All entries must come back exactly as given, with no pictures in the copy.

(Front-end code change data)

__________

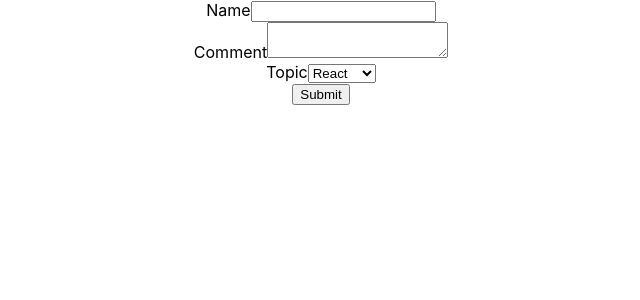
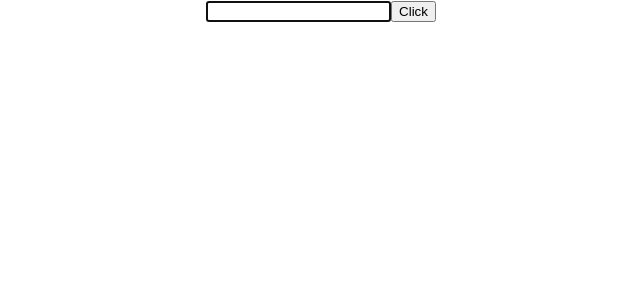
Before and after one commit to Brijeshlakkad/reactjs-exercises, a React (Create React App) app: page / in a window 1280 px wide. Shown: the top 300 px of the page, without its empty margins (319-959 px from the left). Built offline with nearby package versions, Linux system fonts and the light colour scheme.

Commit message:
used ref using React.createRef and using ref callback function

```diff
--- a/src/App.js
+++ b/src/App.js
@@ -4,13 +4,15 @@
 import ParentComponent from "./components/ParentComponent";
 import NameList from "./components/NameList";
 import Form from "./components/Form";
+import RefsDemo from "./components/RefsDemo";
 
 function App() {
   return (
     <div className="App">
       {/*<ParentComponent />*/}
       {/*<NameList/>*/}
-      <Form/>
+      {/*<Form/>*/}
+      <RefsDemo/>
     </div>
   );
 }
--- /dev/null
+++ b/src/components/RefsDemo.js
@@ -0,0 +1,40 @@
+import React, {Component} from 'react';
+
+class RefsDemo extends Component {
+    constructor(props, context) {
+        super(props, context);
+        this.state={
+
+        };
+        this.inputRef  = new React.createRef();
+        this.clickHandler = this.clickHandler.bind(this);
+
+        this.cbRef = null;
+        this.setCbRef = element =>{
+            this.cbRef = element;
+        }
+    }
+
+    componentDidMount() {
+        this.cbRef.focus();
+
+        // this.inputRef.current.focus();
+        // console.log(this.inputRef)
+    }
+
+    clickHandler(){
+        alert(`${this.inputRef.current.value}`)
+    }
+
+    render() {
+        return (
+            <div>
+                {/*<input type='text' ref={this.inputRef}/>*/}
+                <input type='text' ref={this.setCbRef}/>
+                <button onClick={this.clickHandler}>Click</button>
+            </div>
+        );
+    }
+}
+
+export default RefsDemo;
```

__________

◆ WORKED SOLUTION ◆
Before and after one commit to Brijeshlakkad/reactjs-exercises, a React (Create React App) app: page / in a window 1280 px wide. Shown: the top 300 px of the page, without its empty margins (319-959 px from the left). Built offline with nearby package versions, Linux system fonts and the light colour scheme.

Commit message:
used ref using React.createRef and using ref callback function

```diff
--- a/src/App.js
+++ b/src/App.js
@@ -4,13 +4,15 @@
 import ParentComponent from "./components/ParentComponent";
 import NameList from "./components/NameList";
 import Form from "./components/Form";
+import RefsDemo from "./components/RefsDemo";
 
 function App() {
   return (
     <div className="App">
       {/*<ParentComponent />*/}
       {/*<NameList/>*/}
-      <Form/>
+      {/*<Form/>*/}
+      <RefsDemo/>
     </div>
   );
 }
--- /dev/null
+++ b/src/components/RefsDemo.js
@@ -0,0 +1,40 @@
+import React, {Component} from 'react';
+
+class RefsDemo extends Component {
+    constructor(props, context) {
+        super(props, context);
+        this.state={
+
+        };
+        this.inputRef  = new React.createRef();
+        this.clickHandler = this.clickHandler.bind(this);
+
+        this.cbRef = null;
+        this.setCbRef = element =>{
+            this.cbRef = element;
+        }
+    }
+
+    componentDidMount() {
+        this.cbRef.focus();
+
+        // this.inputRef.current.focus();
+        // console.log(this.inputRef)
+    }
+
+    clickHandler(){
+        alert(`${this.inputRef.current.value}`)
+    }
+
+    render() {
+        return (
+            <div>
+                {/*<input type='text' ref={this.inputRef}/>*/}
+                <input type='text' ref={this.setCbRef}/>
+                <button onClick={this.clickHandler}>Click</button>
+            </div>
+        );
+    }
+}
+
+export default RefsDemo;
```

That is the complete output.